Xi gives best birthday gift to Hong Kong

Editor:Sharon Lee
Source:嶄忽晩烏
Updated:2017-07-11 10:07:26

Xi gives best birthday gift to Hong Kong

  CAI MENG/CHINA DAILY

  President Xi Jinping paid an inspection tour to Hong Kong recently to celebrate the 20th anniversary of the establishment of the Hong Kong Special Administrative Region of China on July 1. During his three-day tour, he witnessed the signing of agreements to establish the Hong Kong Palace Museum and deepen cooperation on Greater Bay Area development. Some people said the "gift" brought by Xi this time was unsurprising and therefore they fear it implied Hong Kong was losing its importance for the central government.

  These remarks and fears are wrong as they overlook the key message delivered by Xi: "It has been 20 years since Hong Kong's return to the motherland. According to China's tradition, a man enters adulthood at the age of 20." To a child, "gifts" mean practical and materialistic support but to a man who is entering a new stage, what he needs most is wisdom to foster future development. Thus, what Xi said is more important than what he brought as a "gift".

  First, Xi fully endorsed the SAR government's work in the past five years, which was not an easy period for the government. Political conflicts, accumulated social problems, challenging economic restructuring issues were all tough tasks to cope with. Facing these challenges, the government should be satisfied to have maintained economic and social stability. For those fuelling separatism, the Hong Kong government has delivered a clear message that there is no room for "Hong Kong independence".

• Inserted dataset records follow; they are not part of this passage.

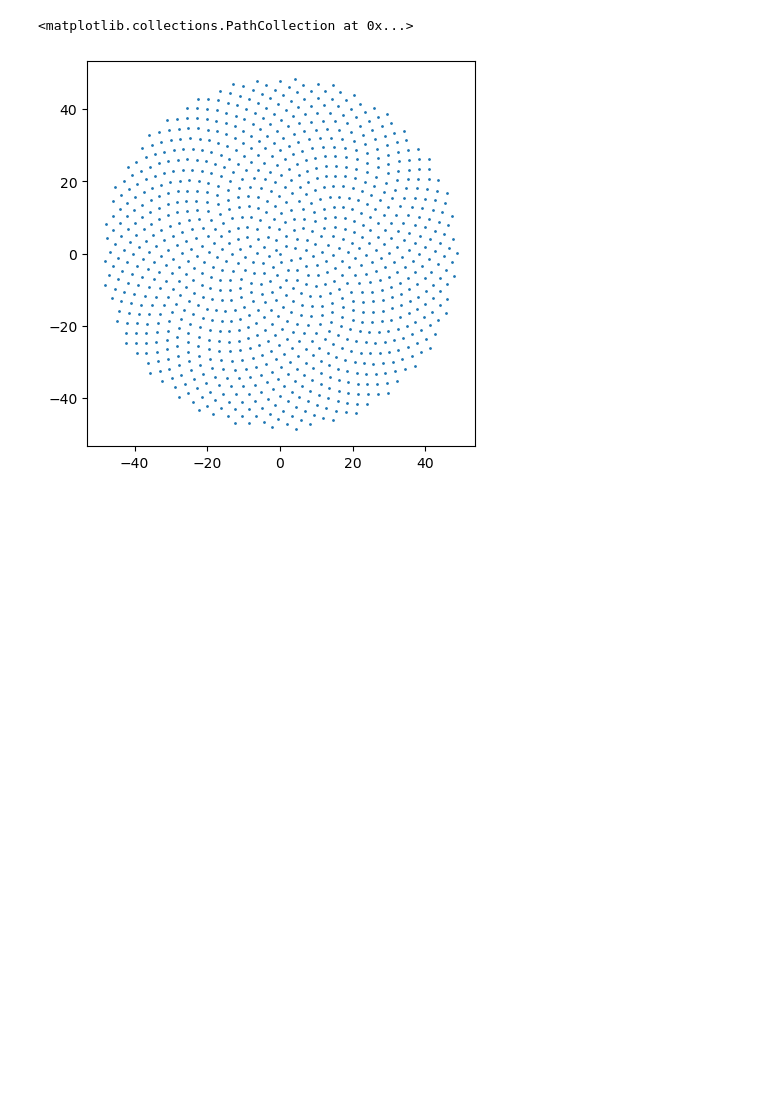
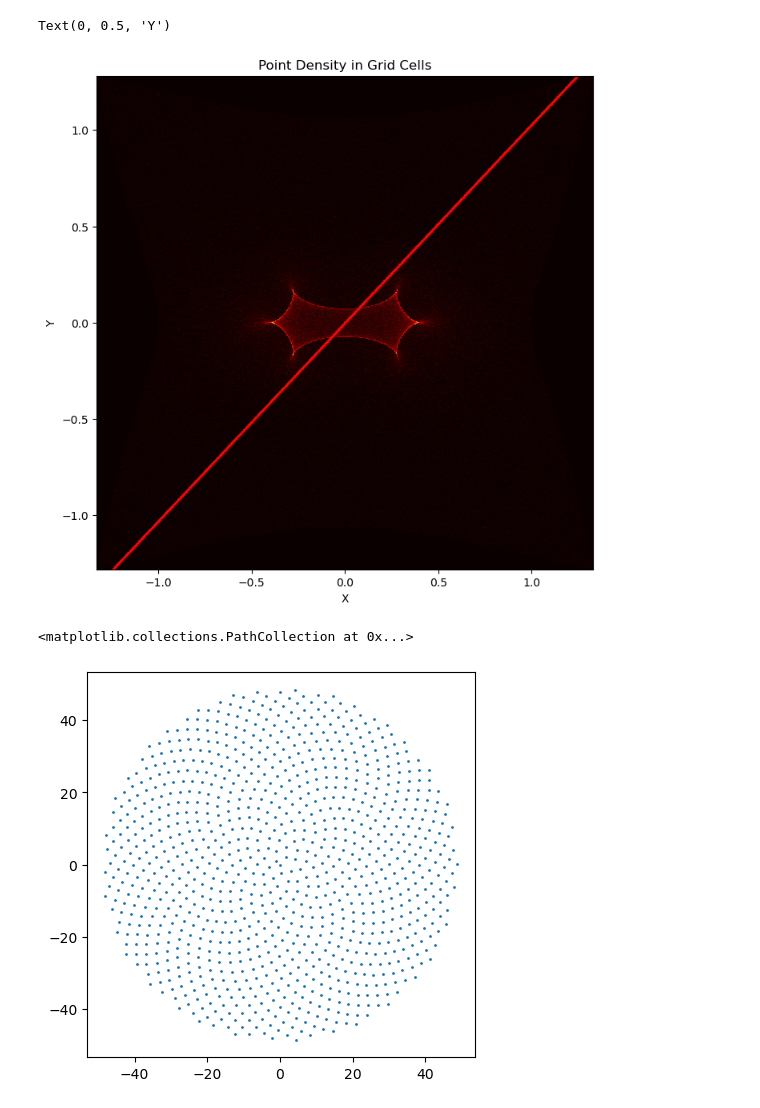
Before and after one commit to ylaksl/Microlensing, a Jupyter notebook: microlensing.ipynb, the cells around one changed output. Saved outputs shown, nothing was run; the diff lists cells and outputs as text; code cells hidden in the pictures; blank space fills up the shorter version.

```diff
--- a/microlensing.ipynb
+++ b/microlensing.ipynb
@@ -149,3 +143,17 @@ plt.xlim(2.45352e6,2.45365e6)
+# %%
+# Plot the histogram and the point
+plt.figure(figsize=(8, 8))
+#plt.imshow(hist.T, origin='lower', cmap='viridis', interpolation='nearest', alpha=0.5)
+plt.hist2d(zfx, zfy,
+           bins = 1000,
+           cmap ="hot")
+plt.scatter(xp, yp, c='red', marker='.', s=5)
+plt.title('Point Density in Grid Cells')
+plt.xlabel('X')
+plt.ylabel('Y')
+# %% [output]
+Text(0, 0.5, 'Y')
+[figure, added]
 # %%
 import numpy as np
 import matplotlib.pyplot as plt
```
Also changed, not shown: parts of 15 cells of this notebook, 1 other file.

  That's why Xi told former chief executive Leung Chun-ying: "These five years have not been easy for you. You have made much effort in implementing (the principle of) 'one country, two systems' and the Hong Kong Basic Law." This recognition of past efforts is a great encouragement to not only Leung, but also all those who contributed to Hong Kong's stability and national unity.

  Second, Xi emphasized the importance of upholding national unity while putting the "one country, two systems" policy to practice and issued a strong warning against separatism. How to fully and accurately put this policy to practice has been an important topic for Hong Kong; it will continue to be so in the future. In the past, Hong Kong residents focused much more on "two systems" putting the emphasis on Hong Kong's autonomy. Xi stressed that Hong Kong residents will need to be guided by a "strong sense of one country" and set a clear bottom line of "one country" which cannot be crossed.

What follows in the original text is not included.